New Bloody Sunday rifle claim - Families demand truth
BY FERN LANE
The Bloody Sunday families have demanded an investigation into claims that one of the SLR rifles used by the Parachute Regiment in the killings in January 1972 turned up in Sierra Leone — after the Ministry of Defence had told the Bloody Sunday Inquiry that the weapon had been destroyed.
The claim is made in a newly-published book by former Royal Irish Regiment colonel, Belfast-born Tim Collins, who during his time in Iraq was investigated for the violent abuse and murder of Iraqi civilians. Although he was formally exonerated, the mud of the allegations stuck and he left the British Army with some bitterness. He now works for Aegis, a firm of private 'security consultants', headed by Tim Spicer. Spicer was head of the mercenary organisation Sandline International, which was forced to shut up shop in April 2004 when it became involved in an attempted illegal coup in Equatorial Guinea. Spicer was also the former commander of two British soldiers sentenced to life for murdering unarmed Belfast teenager Peter McBride 13 years ago.

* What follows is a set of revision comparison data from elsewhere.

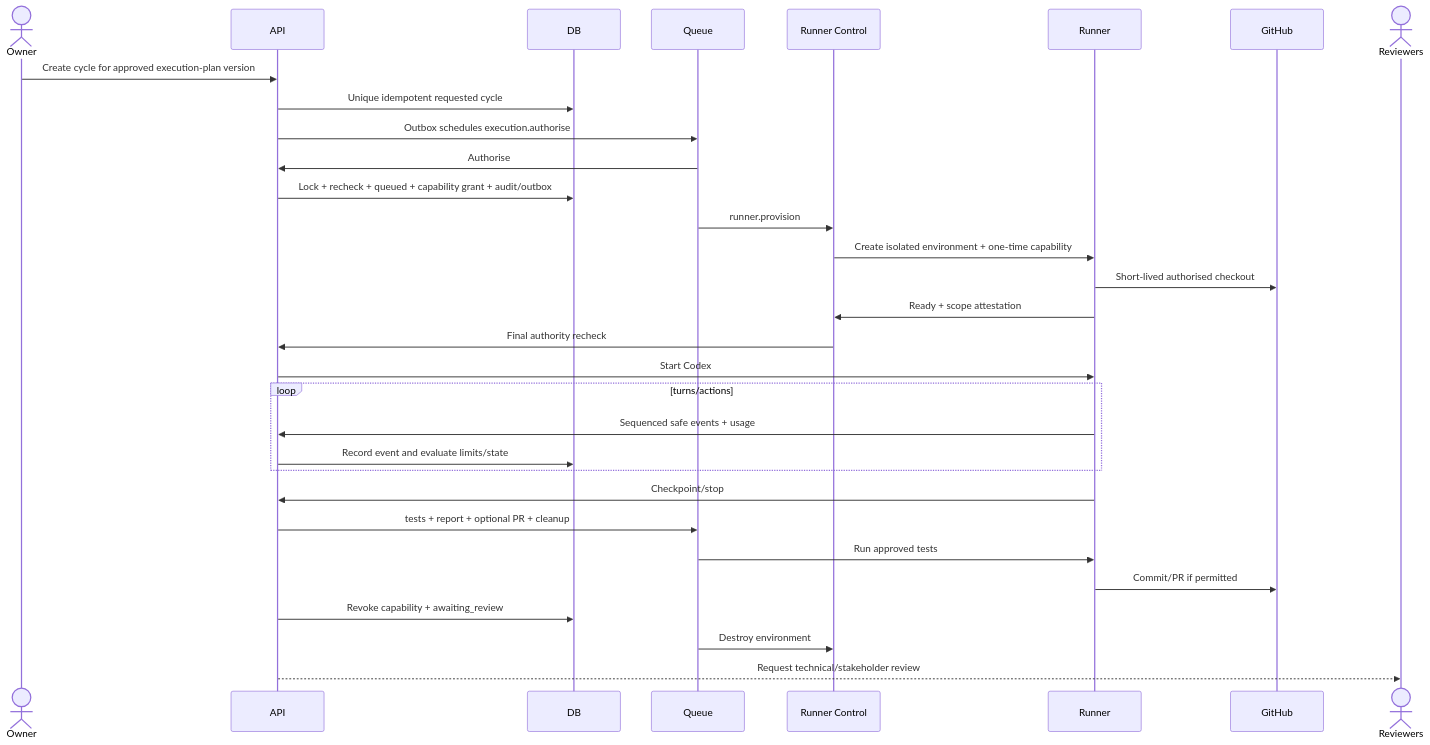
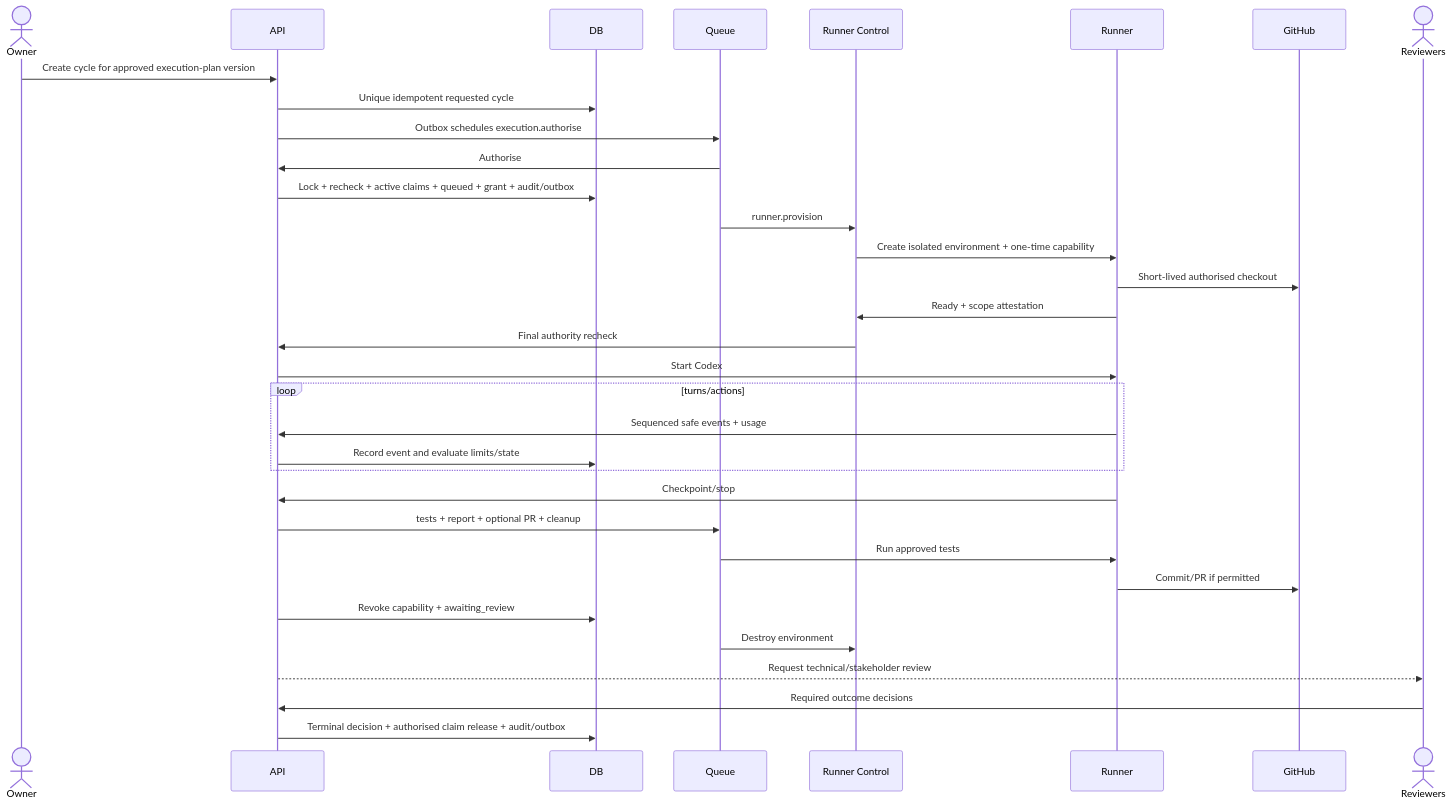
Before and after one commit to DaymondGoulderHorobin/Agile_project_management_app: the second of 2 diagrams in docs/planning/05-ai-and-codex-architecture.md, drawn with Mermaid. The commit also changed other lines of this file and 14 other files, not shown here.

````diff
--- a/docs/planning/05-ai-and-codex-architecture.md
+++ b/docs/planning/05-ai-and-codex-architecture.md
@@ -219,34 +231,36 @@
 ```mermaid
 sequenceDiagram
     actor Owner
     participant API
     participant DB
     participant Queue
     participant Control as Runner Control
     participant Runner
     participant GitHub
     actor Reviewers
 
     Owner->>API: Create cycle for approved execution-plan version
     API->>DB: Unique idempotent requested cycle
     API->>Queue: Outbox schedules execution.authorise
     Queue->>API: Authorise
-    API->>DB: Lock + recheck + queued + capability grant + audit/outbox
+    API->>DB: Lock + recheck + active claims + queued + grant + audit/outbox
     Queue->>Control: runner.provision
     Control->>Runner: Create isolated environment + one-time capability
     Runner->>GitHub: Short-lived authorised checkout
     Runner->>Control: Ready + scope attestation
     Control->>API: Final authority recheck
     API->>Runner: Start Codex
     loop turns/actions
         Runner->>API: Sequenced safe events + usage
         API->>DB: Record event and evaluate limits/state
     end
     Runner->>API: Checkpoint/stop
     API->>Queue: tests + report + optional PR + cleanup
     Queue->>Runner: Run approved tests
     Runner->>GitHub: Commit/PR if permitted
     API->>DB: Revoke capability + awaiting_review
     Queue->>Control: Destroy environment
     API-->>Reviewers: Request technical/stakeholder review
+    Reviewers->>API: Required outcome decisions
+    API->>DB: Terminal decision + authorised claim release + audit/outbox
 ```
````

In his book, Rules of Engagement, Collins writes that the rifle in question was one of a number taken by the British Army during an operation against the rebel group, The West Side Boys, in Sierra Leone, in which he was involved. It was taken back to Britain and kept as a souvenir. Collins writes: "It was only when they were back to the UK that it was discovered from the serial numbers that one of the rifles was actually an old 1 Para rifle.
"It was used on Bloody Sunday in Londonderry in 1972 when 13 protestors had been shot — and it had been declared destroyed when the Saville Inquiry into the shootings had asked for it."
Sinn Féin MLA Raymond McCartney supports the families' call for a full investigation into the matter. He says:
"At the Saville Inquiry we were told that this particular rifle was destroyed yet we now have claims in a new book that it turned up in Sierra Leone and was captured by the same British Army regiment that was responsible for Bloody Sunday.
"If this is the case then it begs the question as to why the MOD told the Inquiry it was destroyed when in fact it was being held in an British Army camp as some sort of macabre trophy.
"In Derry recently a man was imprisoned for failing to attend the Inquiry although he stated he was not present on the day yet we have no one being held to account for misleading the inquiry.
"People must have full confidence that the British Government have disclosed all relevant information in relation to Bloody Sunday but if the accusation in this book are true then people will be sceptical of any findings as the full truth is obvious being withheld."